4MEDIA REPORT ON EARTHQUAKES
Media report on earthquakes
When the earth fault suddenly slips, the ground shakes from the seismic energy emanating from the slip (Australian Government, n.d.1). Seismic energy can be termed as the force generated when the earth shakes and vibrates (Kusky, 2008). The shaking of the ground, which sometimes leads to the demolition of property, is what is typically termed as the earthquake.
An earth slip is the comparative disarticulation of previously adjacent spots on differing sides of a given fault (Anderson, 2011). When crust blocks move or slide against each other, a fracture may be forced, and this fracture is what is termed as the fault. The crust, according to Anderson (2011) is the earth’s furthest major layer, whose thickness ranges from about 10 to 65 kilometers. However, it is also worth noting that the topmost layer of the crust, which ranges from 15 to 35 kilometers, is fragile enough to generate earthquakes.
On earth’s outer surface, there are thick, large and thin plates moving comparative to one another, known as the tectonic plates (USGS, 2016b). It emerges that friction can cause the edges of the tectonic plates to stick thus releasing stress. When this stress overcomes the resistance, an energy wave is released from the point of contact, and this energy moves through the crust of the earth causing the vibrations and shaking felt like the earthquake.
Different regions have different plates, whose sticking together can lead to earthquakes (Australian Government, n.d.2). For example, the North American Plate and the Pacific Plate can be found in California in the USA (USGS, 2016). The North American Plate majorly consists of the North American Continent and segments of the Atlantic Ocean floor. On the other hand, the Pacific Plate comprises of the California Coastline and the Pacific Ocean floor (USGS, 2016).
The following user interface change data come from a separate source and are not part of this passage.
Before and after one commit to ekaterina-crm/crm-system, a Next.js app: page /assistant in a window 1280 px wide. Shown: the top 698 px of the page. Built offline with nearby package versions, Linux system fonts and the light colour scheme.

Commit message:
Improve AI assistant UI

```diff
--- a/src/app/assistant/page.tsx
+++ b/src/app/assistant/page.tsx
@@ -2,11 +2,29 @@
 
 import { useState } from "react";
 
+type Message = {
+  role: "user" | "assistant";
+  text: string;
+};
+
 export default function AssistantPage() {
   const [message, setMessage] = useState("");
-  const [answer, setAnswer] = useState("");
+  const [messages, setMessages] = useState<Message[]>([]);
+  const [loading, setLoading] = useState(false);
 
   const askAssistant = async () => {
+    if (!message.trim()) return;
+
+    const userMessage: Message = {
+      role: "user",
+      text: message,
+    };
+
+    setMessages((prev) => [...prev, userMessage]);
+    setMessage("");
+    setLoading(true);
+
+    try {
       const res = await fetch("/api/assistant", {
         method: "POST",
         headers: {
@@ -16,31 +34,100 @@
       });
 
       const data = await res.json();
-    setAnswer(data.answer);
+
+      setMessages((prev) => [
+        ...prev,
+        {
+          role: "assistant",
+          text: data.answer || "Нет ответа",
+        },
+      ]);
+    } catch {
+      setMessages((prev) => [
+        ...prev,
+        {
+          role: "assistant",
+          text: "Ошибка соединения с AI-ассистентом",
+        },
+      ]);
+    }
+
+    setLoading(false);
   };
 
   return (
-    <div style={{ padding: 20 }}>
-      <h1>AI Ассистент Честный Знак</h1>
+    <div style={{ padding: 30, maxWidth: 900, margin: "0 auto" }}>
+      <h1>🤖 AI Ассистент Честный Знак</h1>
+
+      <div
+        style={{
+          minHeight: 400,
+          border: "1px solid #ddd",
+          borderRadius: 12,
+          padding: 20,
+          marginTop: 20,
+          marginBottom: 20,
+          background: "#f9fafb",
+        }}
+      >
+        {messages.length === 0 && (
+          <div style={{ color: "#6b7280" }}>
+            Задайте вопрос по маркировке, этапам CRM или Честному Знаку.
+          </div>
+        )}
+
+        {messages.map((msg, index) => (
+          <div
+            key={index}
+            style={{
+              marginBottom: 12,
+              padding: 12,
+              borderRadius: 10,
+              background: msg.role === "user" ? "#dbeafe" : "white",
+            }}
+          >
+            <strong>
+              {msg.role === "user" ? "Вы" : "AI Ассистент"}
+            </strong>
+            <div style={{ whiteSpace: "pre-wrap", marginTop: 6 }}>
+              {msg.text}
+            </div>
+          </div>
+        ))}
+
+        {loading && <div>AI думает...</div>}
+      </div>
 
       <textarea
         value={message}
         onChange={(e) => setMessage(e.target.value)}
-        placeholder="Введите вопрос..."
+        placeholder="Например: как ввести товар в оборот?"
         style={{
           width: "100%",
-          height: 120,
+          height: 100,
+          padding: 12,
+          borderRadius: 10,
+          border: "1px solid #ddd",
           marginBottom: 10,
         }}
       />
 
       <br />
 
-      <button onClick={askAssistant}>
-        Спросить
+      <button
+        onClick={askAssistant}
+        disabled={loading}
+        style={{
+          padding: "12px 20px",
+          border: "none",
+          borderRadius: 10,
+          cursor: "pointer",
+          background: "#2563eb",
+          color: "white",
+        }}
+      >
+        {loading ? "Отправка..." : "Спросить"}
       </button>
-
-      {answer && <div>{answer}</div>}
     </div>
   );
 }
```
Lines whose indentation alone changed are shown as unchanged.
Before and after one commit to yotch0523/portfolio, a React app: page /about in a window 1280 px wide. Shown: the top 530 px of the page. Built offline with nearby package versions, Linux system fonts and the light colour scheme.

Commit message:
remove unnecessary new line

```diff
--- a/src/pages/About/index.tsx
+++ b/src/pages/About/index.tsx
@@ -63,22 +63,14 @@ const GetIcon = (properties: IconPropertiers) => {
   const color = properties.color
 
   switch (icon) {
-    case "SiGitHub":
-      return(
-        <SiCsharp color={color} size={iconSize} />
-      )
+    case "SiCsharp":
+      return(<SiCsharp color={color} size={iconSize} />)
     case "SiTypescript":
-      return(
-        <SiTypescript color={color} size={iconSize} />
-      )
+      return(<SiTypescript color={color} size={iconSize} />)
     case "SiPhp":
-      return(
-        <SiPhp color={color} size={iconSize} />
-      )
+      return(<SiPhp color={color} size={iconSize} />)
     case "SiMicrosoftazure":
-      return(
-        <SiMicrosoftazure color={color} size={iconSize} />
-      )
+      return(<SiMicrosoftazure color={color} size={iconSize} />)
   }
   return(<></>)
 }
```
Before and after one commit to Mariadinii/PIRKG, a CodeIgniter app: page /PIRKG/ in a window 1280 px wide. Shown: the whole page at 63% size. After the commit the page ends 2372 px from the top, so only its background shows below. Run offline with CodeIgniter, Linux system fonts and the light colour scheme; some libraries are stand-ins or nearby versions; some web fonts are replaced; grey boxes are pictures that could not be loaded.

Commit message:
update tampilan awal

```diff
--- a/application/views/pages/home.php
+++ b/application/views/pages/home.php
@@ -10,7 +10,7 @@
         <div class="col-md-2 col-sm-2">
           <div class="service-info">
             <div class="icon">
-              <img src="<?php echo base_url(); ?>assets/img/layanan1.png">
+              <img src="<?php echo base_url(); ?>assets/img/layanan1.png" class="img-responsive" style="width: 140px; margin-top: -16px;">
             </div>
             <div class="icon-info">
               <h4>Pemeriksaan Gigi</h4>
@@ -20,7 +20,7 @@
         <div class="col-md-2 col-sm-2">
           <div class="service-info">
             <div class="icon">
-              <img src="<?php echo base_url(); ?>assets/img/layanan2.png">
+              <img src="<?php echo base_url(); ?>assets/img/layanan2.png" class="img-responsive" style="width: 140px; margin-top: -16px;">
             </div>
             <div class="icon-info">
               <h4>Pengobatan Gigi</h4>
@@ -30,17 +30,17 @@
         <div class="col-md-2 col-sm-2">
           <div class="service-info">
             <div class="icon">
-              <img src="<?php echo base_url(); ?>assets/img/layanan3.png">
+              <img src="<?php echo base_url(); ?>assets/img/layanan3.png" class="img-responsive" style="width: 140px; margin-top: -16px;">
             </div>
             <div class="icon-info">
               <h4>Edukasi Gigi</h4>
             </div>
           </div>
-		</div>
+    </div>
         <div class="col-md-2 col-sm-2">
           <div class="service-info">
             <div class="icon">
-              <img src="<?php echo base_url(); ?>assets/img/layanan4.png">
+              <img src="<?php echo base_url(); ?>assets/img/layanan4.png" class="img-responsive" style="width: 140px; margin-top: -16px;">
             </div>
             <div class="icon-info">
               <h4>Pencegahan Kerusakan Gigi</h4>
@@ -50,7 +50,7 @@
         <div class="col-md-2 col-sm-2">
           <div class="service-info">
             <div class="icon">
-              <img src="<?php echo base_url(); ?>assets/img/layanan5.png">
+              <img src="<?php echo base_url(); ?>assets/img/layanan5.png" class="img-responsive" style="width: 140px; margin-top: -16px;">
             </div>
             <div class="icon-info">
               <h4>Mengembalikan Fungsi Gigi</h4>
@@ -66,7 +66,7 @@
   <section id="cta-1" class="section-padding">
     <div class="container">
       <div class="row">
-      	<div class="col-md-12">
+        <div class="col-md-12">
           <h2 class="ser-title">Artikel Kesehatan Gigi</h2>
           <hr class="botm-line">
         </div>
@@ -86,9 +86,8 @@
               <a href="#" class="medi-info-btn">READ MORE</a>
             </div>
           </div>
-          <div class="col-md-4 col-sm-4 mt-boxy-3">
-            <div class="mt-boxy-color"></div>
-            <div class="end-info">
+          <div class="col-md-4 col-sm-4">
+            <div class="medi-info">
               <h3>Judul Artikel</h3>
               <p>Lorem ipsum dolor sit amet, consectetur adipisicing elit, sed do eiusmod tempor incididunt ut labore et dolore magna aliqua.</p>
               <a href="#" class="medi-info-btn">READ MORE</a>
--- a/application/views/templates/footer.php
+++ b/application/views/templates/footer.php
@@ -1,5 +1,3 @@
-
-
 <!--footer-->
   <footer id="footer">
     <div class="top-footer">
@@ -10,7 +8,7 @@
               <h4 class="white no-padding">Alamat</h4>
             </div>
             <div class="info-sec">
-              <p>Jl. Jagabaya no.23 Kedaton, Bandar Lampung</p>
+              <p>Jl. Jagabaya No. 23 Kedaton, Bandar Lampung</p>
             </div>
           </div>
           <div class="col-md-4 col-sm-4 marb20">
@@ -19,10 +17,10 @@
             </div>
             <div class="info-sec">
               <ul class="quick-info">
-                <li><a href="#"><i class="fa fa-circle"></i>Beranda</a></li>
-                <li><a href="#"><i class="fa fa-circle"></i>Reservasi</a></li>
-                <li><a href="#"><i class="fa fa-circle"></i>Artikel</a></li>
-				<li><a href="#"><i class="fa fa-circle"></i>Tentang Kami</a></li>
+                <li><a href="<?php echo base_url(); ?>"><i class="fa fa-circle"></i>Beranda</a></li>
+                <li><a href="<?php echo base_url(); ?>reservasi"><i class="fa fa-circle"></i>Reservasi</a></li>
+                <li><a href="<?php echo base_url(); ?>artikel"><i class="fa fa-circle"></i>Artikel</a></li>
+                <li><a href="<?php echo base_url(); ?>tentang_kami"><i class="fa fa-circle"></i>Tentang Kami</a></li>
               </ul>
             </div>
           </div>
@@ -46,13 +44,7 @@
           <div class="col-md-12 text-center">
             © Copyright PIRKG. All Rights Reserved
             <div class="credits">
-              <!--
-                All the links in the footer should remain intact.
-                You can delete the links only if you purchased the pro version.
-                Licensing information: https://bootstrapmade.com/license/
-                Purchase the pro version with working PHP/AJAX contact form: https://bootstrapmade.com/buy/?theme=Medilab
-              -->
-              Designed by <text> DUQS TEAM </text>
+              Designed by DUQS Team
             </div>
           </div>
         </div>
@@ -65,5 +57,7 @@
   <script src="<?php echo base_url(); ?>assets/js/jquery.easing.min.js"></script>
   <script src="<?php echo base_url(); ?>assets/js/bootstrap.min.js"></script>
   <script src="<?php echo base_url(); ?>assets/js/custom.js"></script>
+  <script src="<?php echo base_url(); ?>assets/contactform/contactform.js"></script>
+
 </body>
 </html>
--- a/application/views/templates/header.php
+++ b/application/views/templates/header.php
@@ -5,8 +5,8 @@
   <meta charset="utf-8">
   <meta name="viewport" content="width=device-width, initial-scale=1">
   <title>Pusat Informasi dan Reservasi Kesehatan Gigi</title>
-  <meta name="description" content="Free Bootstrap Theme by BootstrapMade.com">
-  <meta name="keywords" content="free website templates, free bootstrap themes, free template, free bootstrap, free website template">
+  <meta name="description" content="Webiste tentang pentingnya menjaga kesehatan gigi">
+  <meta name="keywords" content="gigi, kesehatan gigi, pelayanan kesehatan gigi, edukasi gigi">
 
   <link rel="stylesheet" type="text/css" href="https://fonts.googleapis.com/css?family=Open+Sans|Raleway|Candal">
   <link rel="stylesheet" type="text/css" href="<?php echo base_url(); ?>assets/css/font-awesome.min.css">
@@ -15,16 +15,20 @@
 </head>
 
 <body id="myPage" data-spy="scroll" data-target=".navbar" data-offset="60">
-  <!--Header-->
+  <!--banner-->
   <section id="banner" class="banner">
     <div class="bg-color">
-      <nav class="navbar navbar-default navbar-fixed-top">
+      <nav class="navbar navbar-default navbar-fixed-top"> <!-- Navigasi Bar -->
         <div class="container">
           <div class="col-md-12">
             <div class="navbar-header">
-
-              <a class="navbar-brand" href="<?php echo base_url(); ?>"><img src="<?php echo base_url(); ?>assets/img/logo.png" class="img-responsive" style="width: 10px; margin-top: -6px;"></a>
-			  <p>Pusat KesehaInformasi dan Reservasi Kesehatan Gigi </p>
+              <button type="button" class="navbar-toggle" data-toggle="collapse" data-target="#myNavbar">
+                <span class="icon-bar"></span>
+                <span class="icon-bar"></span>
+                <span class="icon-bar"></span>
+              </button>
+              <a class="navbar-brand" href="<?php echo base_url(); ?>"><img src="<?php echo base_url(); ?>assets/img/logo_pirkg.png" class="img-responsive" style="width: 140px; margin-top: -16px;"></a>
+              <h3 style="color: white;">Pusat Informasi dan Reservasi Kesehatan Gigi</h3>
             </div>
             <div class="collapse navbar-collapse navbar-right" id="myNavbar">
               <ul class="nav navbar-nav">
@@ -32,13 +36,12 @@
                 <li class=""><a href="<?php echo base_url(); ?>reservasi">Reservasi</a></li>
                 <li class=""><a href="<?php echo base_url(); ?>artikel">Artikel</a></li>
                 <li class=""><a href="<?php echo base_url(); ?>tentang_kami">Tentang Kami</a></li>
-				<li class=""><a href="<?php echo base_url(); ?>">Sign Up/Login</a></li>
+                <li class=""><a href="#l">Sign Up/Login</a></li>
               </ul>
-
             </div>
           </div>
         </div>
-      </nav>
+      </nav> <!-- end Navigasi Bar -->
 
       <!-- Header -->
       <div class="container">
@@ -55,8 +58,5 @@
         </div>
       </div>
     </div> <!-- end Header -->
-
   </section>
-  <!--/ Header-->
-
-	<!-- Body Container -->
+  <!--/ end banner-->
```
Interestingly, Australia is not near the great tectonic plates that are responsible for the several earthquakes, yet it sometimes experiences earthquakes (Johnson, 2009). In 2012, for example, Australia experienced an earthquake that measured 5.2 on the Richter scale. The quake’s magnitude or size is determined by the seismic wave amplitude measurement as registered on the seismograph and also the distance between the earthquake and the seismograph.
The shaking extensity of a given earthquake greatly depends on factors such as topography, epicenter distance, magnitude, and the conditions of the local ground. The Modified Mercalli (MM) intensity scale is used to rate earthquake effects, and it ranges from I to XII (where I is the imperceptible and XII total destruction) (Australian Government, n.d.1).
Although Australia does not sit at the tectonic plate edges, its proximity to the Indo-Australian plate makes it vulnerable to earthquakes (ABC Science, 2012). However, it is the southern part of Australia that receives the most earthquakes based on its proximity to the plate. When tensions and stresses occur on the Indian plate, the energy wave is sufficient enough to reach the southern part of Australia, where it erupts like an earthquake (Stein & Mazzotti, 2007). Earthquakes in Australia with magnitudes below 3.5 rarely cause harm. However, it is important for people to be aware of their environment and understand that being far from the tectonic plates does not mean that the region is immune to earthquakes. The seismic waves can still travel thousands of kilometers underground and unleash terror in areas far away from the source of the tremor.
ABC Science. (2012). What caused the recent earthquakes in Australia? Retrieved from http://www.abc.net.au/science/articles/2012/05/01/3492944.htm
Anderson, M. (2011). Investigating plate tectonics, earthquakes, and volcanoes. New York, NY: Britannica Educational Publishing.
Australian Government. (n.d.1). What is an earthquake? Retrieved from http://www.ga.gov.au/scientific-topics/hazards/earthquake/basics/what
Australian Government. (n.d.2). Where do earthquakes occur? Retrieved from http://www.ga.gov.au/scientific-topics/hazards/earthquake/basics/where
Johnson, D. (2009). The geology of Australia (2nd ed.). Cambridge, UK: Cambridge University Press.
Kusky, T. (2008). Earthquakes: Plate tectonics and earthquake hazards. New York, NY: Infobase Publishing.
Stein, S., & Mazzotti, S. (2007). Continental intraplate earthquakes: Science, hazard, and policy issues. Boulder, CO: Geological Society of America.
USGS. (2016). What is an earthquake and what causes them to happen? Retrieved from https://www2.usgs.gov/faq/categories/9827/3343
USGS. (2016b). Earthquake glossary—tectonic plates. Retrieved from http://earthquake.usgs.gov/learn/glossary/?term=tectonic%20plates